8. The Men Who United the States, by Simon Winchester (finished February 1). I really like this author, and I found his organizing conceit for this book interesting: not chronological, but thematic, and the theme was the Asian five classical elements of wood, earth, water, fire and metal.
9. Earthworld, by Jacqueline Rayner (February 5). The Eighth Doctor book in the anniversary set, in which the Doctor, with Fitz and Anji in tow, finds himself in a far future theme park with some incomplete knowledge of what Earth was really like. This is the Doctor whose only screen appearance to date was the single TV movie back in 1996, which I had seen at the time and hadn't watched again in 17 years. The character went on to have a ton of adventures in original novels and audio dramas, none of which I was familiar with, so it was odd for me to read one of them with no idea where it fit in the larger scheme of things. It was evidently an early work of the author's, and her foreword to this edition made it clear that to her, it's cringe-worthy juvenilia; but I enjoyed it all the same.
10. Only Human, by Gareth Roberts (February 9). The Ninth Doctor book in the anniversary set, in which the Doctor, Rose and Captain Jack discover a Neanderthal man wandering around early 21st-century Bromley. I was familiar with Roberts' work from the lovely novelization of Douglas Adams' Shada, and saw a lot of the same humor (and weirdness) at work in this one.

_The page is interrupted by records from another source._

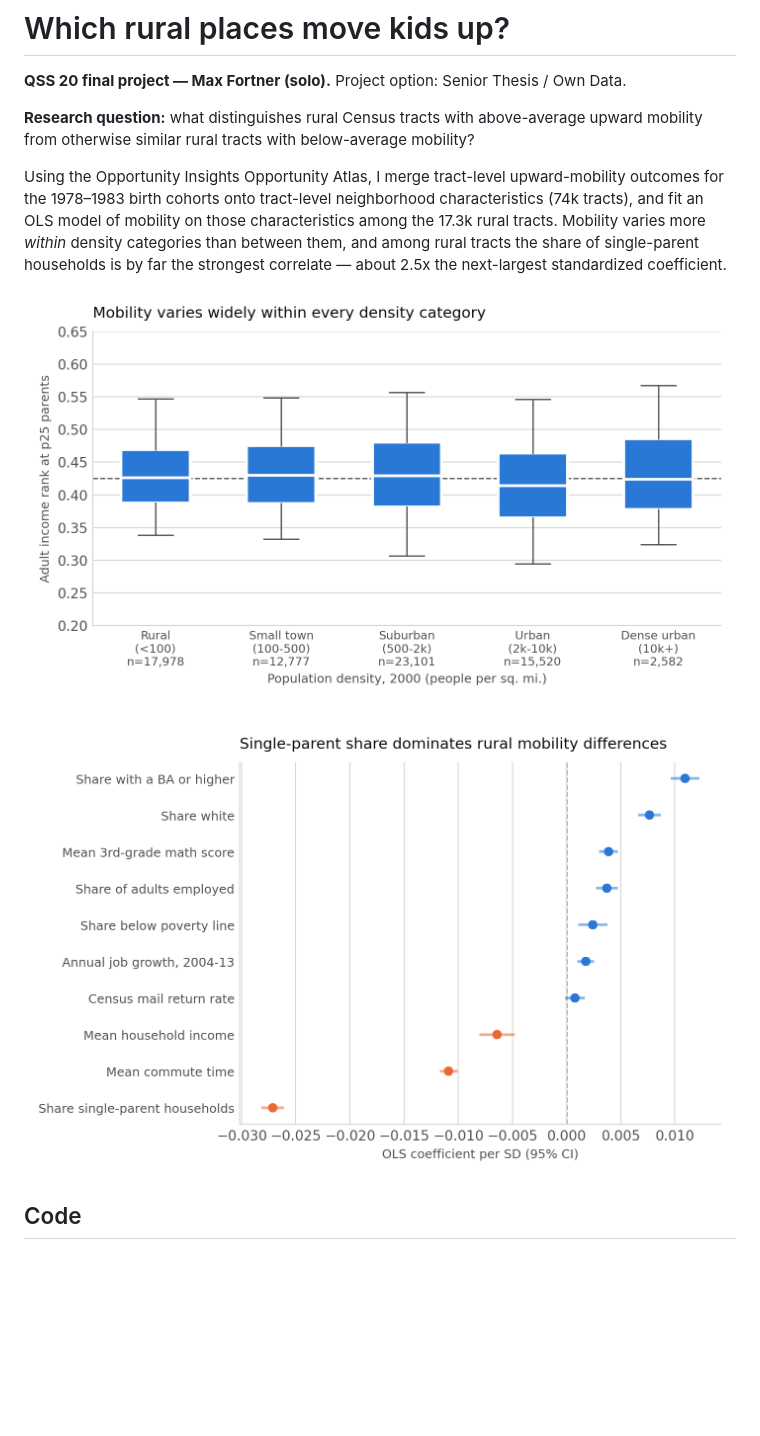
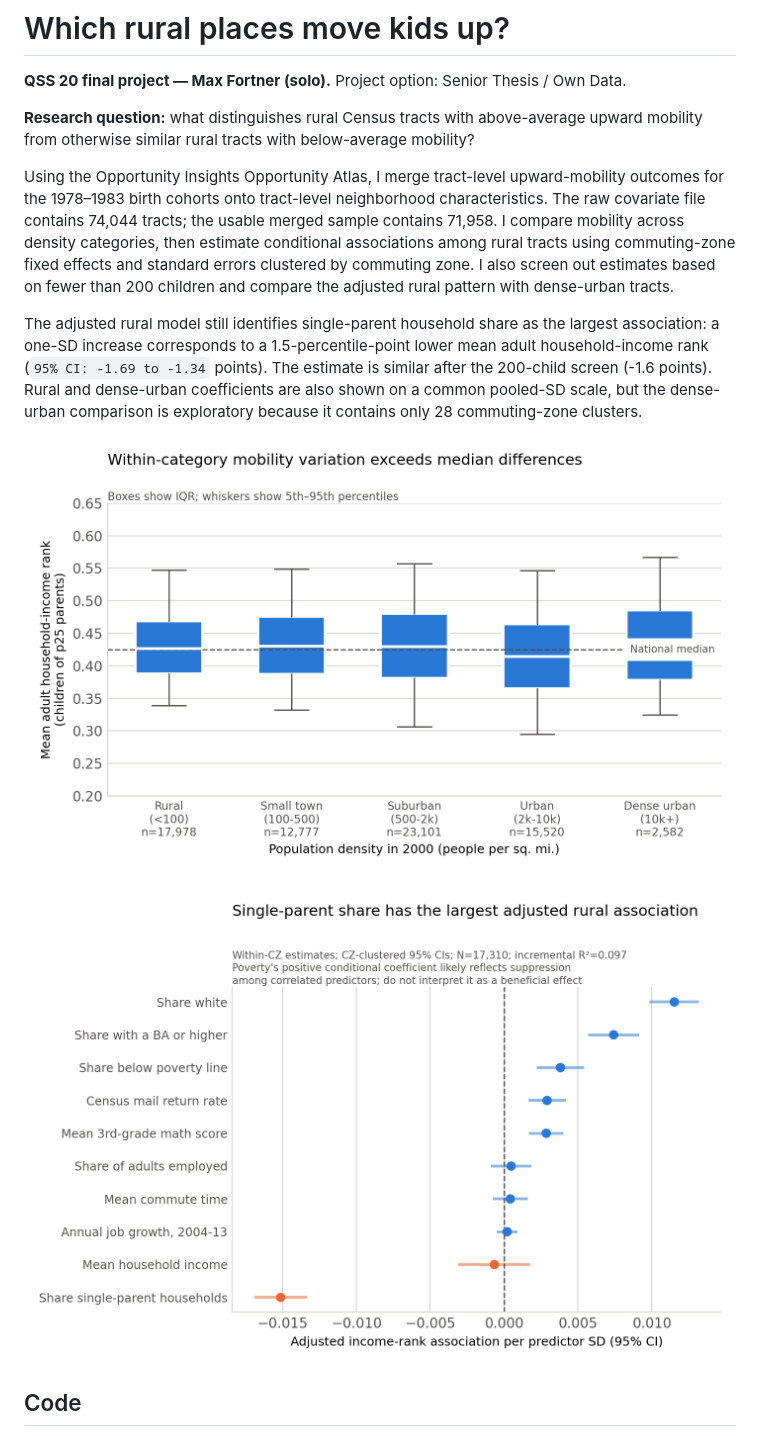
Before and after one commit to mjfortner/qss20-rural-mobility, a Markdown page: README.md, the part around one of its changes. Drawn GitHub-style; pictures changed too: output/fig1_mobility_by_density.png, output/fig2_rural_ols_coefficients.png; blank space fills up the shorter version.

```diff
--- a/README.md
+++ b/README.md
@@ -6,15 +6,23 @@
 mobility from otherwise similar rural tracts with below-average mobility?
 
 Using the Opportunity Insights Opportunity Atlas, I merge tract-level upward-mobility
-outcomes for the 1978–1983 birth cohorts onto tract-level neighborhood characteristics
-(74k tracts), and fit an OLS model of mobility on those characteristics among the
-17.3k rural tracts. Mobility varies more *within* density categories than between them,
-and among rural tracts the share of single-parent households is by far the strongest
-correlate — about 2.5x the next-largest standardized coefficient.
+outcomes for the 1978–1983 birth cohorts onto tract-level neighborhood characteristics.
+The raw covariate file contains 74,044 tracts; the usable merged sample contains 71,958.
+I compare mobility across density categories, then estimate conditional associations
+among rural tracts using commuting-zone fixed effects and standard errors clustered by
+commuting zone. I also screen out estimates based on fewer than 200 children and compare
+the adjusted rural pattern with dense-urban tracts.
 
-![Mobility varies widely within every density category](output/fig1_mobility_by_density.png)
+The adjusted rural model still identifies single-parent household share as the largest
+association: a one-SD increase corresponds to a 1.5-percentile-point lower mean adult
+household-income rank (`95% CI: -1.69 to -1.34` points). The estimate is similar after
+the 200-child screen (-1.6 points). Rural and dense-urban coefficients are also shown on
+a common pooled-SD scale, but the dense-urban comparison is exploratory because it
+contains only 28 commuting-zone clusters.
 
-![Single-parent share dominates rural mobility differences](output/fig2_rural_ols_coefficients.png)
+![Within-category mobility variation exceeds median differences](output/fig1_mobility_by_density.png)
+
+![Adjusted correlates of rural upward mobility](output/fig2_rural_ols_coefficients.png)
 
 ## Code
 
```
Also changed, not shown: other parts of README.md (+21 -14 lines), output/fig3_rural_dense_coefficients.png (added), 10 other files.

11. Shadows, by Robin McKinley (February 13). In which the already complicated situation of Maggie's widowed mother getting married again is complicated further by the moving shadows Maggie begins to see around the man. Really interesting world building in this one, with an Oldworld where magic is common and a Newworld where it is very strongly frowned upon, and the very appealing narrator dragged me along until I could start to make sense of it all.
12. To Davy Jones Below, by Carola Dunn (February 16). Ninth in the Daisy Dalrymple Fletcher series, Daisy and her beau Alec having gotten married offscreen, between books. Alec does some excellent detecting on their trans-Atlantic crossing.

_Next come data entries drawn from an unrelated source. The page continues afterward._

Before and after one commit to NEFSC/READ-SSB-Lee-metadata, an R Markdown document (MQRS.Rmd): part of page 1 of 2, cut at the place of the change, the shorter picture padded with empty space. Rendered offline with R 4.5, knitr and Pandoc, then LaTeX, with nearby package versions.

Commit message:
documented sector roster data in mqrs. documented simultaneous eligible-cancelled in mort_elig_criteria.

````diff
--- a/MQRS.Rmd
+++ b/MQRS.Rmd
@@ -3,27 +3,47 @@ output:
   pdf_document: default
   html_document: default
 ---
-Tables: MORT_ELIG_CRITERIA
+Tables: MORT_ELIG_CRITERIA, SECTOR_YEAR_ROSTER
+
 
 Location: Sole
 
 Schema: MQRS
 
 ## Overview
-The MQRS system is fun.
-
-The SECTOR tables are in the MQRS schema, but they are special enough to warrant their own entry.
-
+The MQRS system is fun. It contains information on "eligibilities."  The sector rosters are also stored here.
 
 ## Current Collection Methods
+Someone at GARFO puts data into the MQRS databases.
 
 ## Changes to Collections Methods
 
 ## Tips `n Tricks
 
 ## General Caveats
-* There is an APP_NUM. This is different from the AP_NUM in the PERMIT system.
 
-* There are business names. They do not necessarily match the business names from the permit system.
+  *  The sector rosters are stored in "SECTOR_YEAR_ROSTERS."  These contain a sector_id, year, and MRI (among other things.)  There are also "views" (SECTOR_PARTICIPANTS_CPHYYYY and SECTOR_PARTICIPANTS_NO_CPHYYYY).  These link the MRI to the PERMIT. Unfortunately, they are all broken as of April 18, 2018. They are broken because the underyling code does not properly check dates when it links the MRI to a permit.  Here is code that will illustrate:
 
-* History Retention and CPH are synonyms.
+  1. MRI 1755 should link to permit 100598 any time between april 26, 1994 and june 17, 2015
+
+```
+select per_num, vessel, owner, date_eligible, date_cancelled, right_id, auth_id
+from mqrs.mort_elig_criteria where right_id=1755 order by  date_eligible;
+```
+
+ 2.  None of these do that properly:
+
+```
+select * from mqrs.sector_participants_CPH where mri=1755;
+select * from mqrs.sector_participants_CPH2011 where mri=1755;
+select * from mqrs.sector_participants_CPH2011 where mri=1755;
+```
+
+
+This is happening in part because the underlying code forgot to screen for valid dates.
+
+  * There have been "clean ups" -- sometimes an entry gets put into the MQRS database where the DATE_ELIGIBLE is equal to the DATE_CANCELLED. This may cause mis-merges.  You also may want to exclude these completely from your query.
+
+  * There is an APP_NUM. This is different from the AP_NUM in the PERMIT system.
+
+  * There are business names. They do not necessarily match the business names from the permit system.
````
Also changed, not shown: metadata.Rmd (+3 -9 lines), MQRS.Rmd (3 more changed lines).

14. The Case of the Murdered Muckraker, by Carola Dunn (February 23). Tenth in the Daisy Fletcher series, in which Daisy actually witnesses the murder of a man she had just overheard arguing with a neighbor at the Chelsea Hotel in New York. You can wait a while for the crime in some of these, but not this time: the unpleasant victim is bumped off within the first thirty pages.
15. Stella Bain, by Anita Shreve (February 26). In which an amnesiac nurse and ambulance driver in World War I searches for her missing memories. Read for my ambitiously literary book club; Shreve tends to be our fallback author when we can't decide on a book. Not my usual taste, but I can usually get through them; our last two selections were both ponderous and unreadable to me, so I was glad this one was fast-moving.